A last-minute change of steering wheel before the Formula 1 Australian Grand Prix played a key role in Carlos Sainz’s early retirement from the race.
The Ferrari driver only started ninth and retired on lap 2 after crashing to 14th after a slow escape.
It ended a tough weekend which saw him eclipsed by Charles Leclerc, who took his second win of the season after qualifying on pole.
Sainz failed to get a representative lap in the dying moments of Qualifying 3, with the team sending him out too late to complete a warm-up lap before his final flyer.
Even still, the pace for the Ferrari was such that, under normal circumstances, a solid paying finish was a realistic goal if not for his 2nd lap retirement.
“I made a mistake misjudging the grip for sure,” he said.
“What was clearly wrong today was that we had problems with the steering wheel again.
“We had to change the steering wheel a minute before leaving for the formation lap and the steering wheel was not well positioned on certain switches which meant that at the start I had anti-stall.
“So I started with hard drives and with anti-stall, so I was on the back foot,” he continued.
“Being in a rush to pass and come back, I made a mistake on the hard tire when the tire was probably not ready to be pushed and not ready to pass people, so it’s not great.”
In Leclerc’s hands, the F1-75 was the car to have at Albert Park, the Monegasque racing to victory by more than 20 seconds having maintained a comfortable margin in hand to control the race.
Even taking into account the slow start, it is not unrealistic to expect Sainz to have made his way forward quickly under normal circumstances, a point he concedes.
“This car in the worst possible scenario was able to make a top four with a good comeback,” he said.
“Without the problems of [qualifying]without the problems of [the race] we should have fought for the win so to come away with zero points is very disappointing.
“We need to be more perfect as a team and this weekend we clearly haven’t been.”
Ferrari remain atop the constructors’ championship, a competition they would lead even with only Leclerc’s points tally, having won two of the first three races.
Sainz’s Melbourne result was the first black mark on the team’s behalf, the first time one of its drivers failed to appear on the podium in 2022.
“We weren’t perfect,” Sainz said of his Australian GP weekend.

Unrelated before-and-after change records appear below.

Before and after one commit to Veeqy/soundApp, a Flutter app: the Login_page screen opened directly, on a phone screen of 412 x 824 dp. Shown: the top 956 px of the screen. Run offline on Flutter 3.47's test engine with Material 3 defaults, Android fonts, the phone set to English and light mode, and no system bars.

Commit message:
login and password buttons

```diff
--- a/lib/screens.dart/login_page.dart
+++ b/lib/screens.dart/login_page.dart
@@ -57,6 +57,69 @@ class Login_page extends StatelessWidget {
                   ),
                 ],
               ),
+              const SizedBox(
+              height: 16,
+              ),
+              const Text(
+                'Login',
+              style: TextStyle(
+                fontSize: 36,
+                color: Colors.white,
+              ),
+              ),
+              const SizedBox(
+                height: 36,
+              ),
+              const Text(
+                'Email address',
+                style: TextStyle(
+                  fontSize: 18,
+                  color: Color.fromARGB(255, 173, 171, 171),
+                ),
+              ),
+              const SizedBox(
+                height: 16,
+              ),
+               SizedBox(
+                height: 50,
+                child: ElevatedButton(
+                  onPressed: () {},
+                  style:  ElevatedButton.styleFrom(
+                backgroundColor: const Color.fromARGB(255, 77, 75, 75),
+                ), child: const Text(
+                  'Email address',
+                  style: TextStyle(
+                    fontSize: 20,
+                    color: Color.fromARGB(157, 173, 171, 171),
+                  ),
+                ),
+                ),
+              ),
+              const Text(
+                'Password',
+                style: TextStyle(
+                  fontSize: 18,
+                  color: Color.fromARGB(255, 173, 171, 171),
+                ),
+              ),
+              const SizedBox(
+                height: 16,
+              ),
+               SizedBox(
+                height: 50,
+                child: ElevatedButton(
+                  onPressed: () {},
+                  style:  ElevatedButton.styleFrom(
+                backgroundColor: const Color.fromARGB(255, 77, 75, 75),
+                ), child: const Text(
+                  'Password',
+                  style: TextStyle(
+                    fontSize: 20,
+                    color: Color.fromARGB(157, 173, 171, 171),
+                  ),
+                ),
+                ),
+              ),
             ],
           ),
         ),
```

“It was a bit of a disaster so we have to learn from that and I was the first to make a mistake.
“Certainly the cars are a bit trickier,” he added.

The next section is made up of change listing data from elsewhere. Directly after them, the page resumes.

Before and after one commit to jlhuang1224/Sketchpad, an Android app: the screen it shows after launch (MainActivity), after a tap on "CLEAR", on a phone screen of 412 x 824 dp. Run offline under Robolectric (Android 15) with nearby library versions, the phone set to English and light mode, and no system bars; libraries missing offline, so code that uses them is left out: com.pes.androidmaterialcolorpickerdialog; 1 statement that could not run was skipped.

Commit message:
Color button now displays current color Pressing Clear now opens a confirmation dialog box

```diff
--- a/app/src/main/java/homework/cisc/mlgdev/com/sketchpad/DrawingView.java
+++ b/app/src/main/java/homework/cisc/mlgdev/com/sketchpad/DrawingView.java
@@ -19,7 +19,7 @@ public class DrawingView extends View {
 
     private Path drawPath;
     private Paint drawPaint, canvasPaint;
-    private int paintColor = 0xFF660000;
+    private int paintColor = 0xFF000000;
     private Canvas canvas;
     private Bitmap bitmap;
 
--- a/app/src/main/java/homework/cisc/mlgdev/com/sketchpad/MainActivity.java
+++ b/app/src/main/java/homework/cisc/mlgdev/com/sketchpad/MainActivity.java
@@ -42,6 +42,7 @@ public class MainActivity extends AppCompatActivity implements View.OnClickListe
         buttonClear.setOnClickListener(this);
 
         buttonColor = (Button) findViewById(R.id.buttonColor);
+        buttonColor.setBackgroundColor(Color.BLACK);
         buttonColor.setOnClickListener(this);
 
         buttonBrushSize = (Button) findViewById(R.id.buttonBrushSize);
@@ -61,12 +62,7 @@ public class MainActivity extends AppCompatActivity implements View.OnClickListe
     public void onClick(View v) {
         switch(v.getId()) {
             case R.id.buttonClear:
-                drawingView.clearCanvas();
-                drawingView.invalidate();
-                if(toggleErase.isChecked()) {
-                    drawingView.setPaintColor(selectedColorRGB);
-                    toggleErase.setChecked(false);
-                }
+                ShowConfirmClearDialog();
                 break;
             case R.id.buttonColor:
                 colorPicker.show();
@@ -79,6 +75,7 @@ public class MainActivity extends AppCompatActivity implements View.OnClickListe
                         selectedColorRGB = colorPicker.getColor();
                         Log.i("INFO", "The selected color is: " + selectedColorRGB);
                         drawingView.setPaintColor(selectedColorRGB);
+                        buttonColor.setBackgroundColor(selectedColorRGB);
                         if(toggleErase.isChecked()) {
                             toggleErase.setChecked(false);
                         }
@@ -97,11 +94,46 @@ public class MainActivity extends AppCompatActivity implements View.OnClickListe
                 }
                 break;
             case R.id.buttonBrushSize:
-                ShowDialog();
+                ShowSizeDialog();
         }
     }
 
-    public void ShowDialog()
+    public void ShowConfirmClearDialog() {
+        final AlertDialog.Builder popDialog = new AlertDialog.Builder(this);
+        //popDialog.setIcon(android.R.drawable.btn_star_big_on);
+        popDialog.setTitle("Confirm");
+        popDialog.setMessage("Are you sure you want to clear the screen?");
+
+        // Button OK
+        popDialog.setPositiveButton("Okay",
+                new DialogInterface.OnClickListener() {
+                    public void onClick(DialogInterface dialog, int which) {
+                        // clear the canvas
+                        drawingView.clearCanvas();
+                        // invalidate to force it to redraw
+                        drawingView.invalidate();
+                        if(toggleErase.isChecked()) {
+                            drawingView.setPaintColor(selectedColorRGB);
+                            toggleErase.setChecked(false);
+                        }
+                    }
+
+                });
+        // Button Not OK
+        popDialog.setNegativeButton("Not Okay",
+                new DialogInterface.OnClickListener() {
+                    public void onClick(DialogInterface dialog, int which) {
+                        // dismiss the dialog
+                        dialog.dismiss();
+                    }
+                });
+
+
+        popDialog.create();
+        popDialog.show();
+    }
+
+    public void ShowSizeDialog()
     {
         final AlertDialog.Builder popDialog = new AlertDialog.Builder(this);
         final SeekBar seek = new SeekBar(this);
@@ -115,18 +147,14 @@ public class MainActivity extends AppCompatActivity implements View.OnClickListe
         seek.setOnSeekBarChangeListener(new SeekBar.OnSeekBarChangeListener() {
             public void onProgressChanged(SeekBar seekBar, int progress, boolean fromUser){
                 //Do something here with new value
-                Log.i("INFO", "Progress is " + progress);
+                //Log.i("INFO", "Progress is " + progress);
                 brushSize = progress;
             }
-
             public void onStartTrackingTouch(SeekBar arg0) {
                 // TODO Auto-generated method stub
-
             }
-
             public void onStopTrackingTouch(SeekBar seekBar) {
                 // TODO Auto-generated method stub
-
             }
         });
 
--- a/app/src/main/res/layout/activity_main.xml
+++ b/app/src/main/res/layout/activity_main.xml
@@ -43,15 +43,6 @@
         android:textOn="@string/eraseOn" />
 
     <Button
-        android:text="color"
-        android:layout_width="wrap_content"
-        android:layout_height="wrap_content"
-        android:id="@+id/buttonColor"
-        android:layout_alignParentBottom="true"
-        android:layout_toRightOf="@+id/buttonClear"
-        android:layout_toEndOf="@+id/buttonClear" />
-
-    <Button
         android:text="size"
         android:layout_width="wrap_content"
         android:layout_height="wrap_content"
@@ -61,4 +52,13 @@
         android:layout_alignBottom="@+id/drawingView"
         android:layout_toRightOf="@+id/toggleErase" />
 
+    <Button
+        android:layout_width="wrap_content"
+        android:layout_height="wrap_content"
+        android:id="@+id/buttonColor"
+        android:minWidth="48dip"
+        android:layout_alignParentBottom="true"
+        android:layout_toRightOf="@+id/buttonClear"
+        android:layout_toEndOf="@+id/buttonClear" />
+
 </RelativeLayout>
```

“Hard tires are harder – they are more difficult to manage in starts and [on Sunday] I paid the price.
“Of course there is human error, especially at the start of the season until we learn about these cars.
“But that’s no excuse, I shouldn’t have made that mistake and we shouldn’t have had the steering problems we had.”
The next round of the Formula 1 championship takes teams to Imola for the Emilia-Romagna Grand Prix, a weekend in Sprint format, from April 22-24.